__WORK TO BE COMPLETED__
Going line by line through the entries, count those containing "nepřiřazená" and state only the result.

__AVAILABLE DATA__
▬▬▬
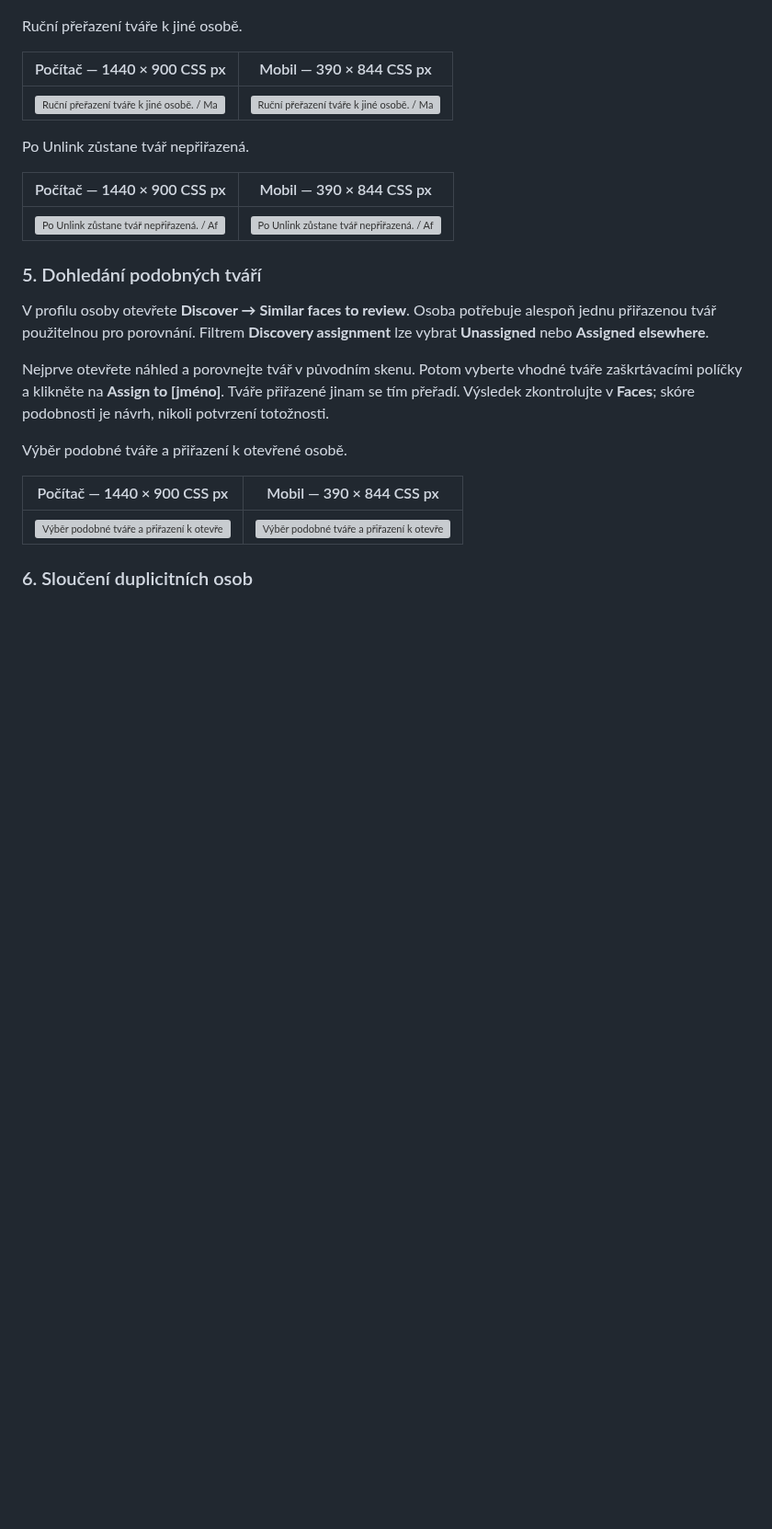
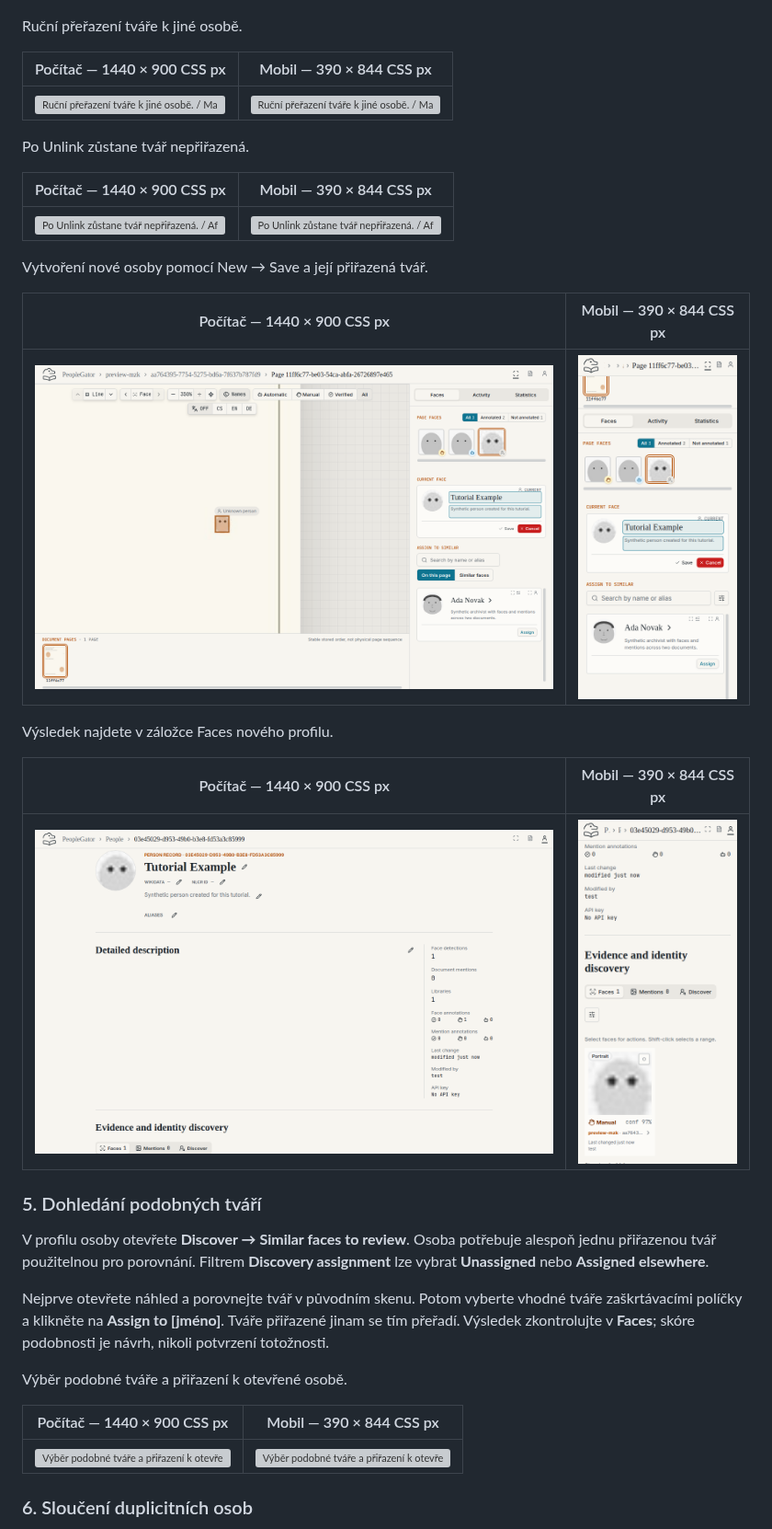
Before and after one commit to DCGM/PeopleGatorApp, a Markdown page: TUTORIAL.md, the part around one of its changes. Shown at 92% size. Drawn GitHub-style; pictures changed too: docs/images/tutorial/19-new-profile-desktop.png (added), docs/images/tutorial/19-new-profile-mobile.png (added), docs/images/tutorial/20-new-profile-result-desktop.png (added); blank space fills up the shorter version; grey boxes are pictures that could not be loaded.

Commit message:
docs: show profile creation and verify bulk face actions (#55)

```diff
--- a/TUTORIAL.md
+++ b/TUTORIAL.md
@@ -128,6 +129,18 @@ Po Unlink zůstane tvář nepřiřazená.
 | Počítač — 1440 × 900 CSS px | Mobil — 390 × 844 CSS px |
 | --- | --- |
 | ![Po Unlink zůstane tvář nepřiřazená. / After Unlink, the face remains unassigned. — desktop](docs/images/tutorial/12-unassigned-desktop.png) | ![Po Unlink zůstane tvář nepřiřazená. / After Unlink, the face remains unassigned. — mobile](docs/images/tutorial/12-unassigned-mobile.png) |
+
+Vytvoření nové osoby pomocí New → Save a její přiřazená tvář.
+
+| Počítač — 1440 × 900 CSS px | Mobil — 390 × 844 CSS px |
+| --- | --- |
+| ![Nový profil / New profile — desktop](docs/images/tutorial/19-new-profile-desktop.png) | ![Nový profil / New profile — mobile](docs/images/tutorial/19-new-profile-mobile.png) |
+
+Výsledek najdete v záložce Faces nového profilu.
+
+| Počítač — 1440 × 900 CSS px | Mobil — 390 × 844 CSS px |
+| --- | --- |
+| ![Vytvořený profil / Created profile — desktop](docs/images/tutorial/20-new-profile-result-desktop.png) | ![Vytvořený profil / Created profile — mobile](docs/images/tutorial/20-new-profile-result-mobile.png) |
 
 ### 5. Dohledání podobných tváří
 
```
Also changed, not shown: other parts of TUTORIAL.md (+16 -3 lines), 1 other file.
▬▬▬
__EXPECTED ANSWER__
2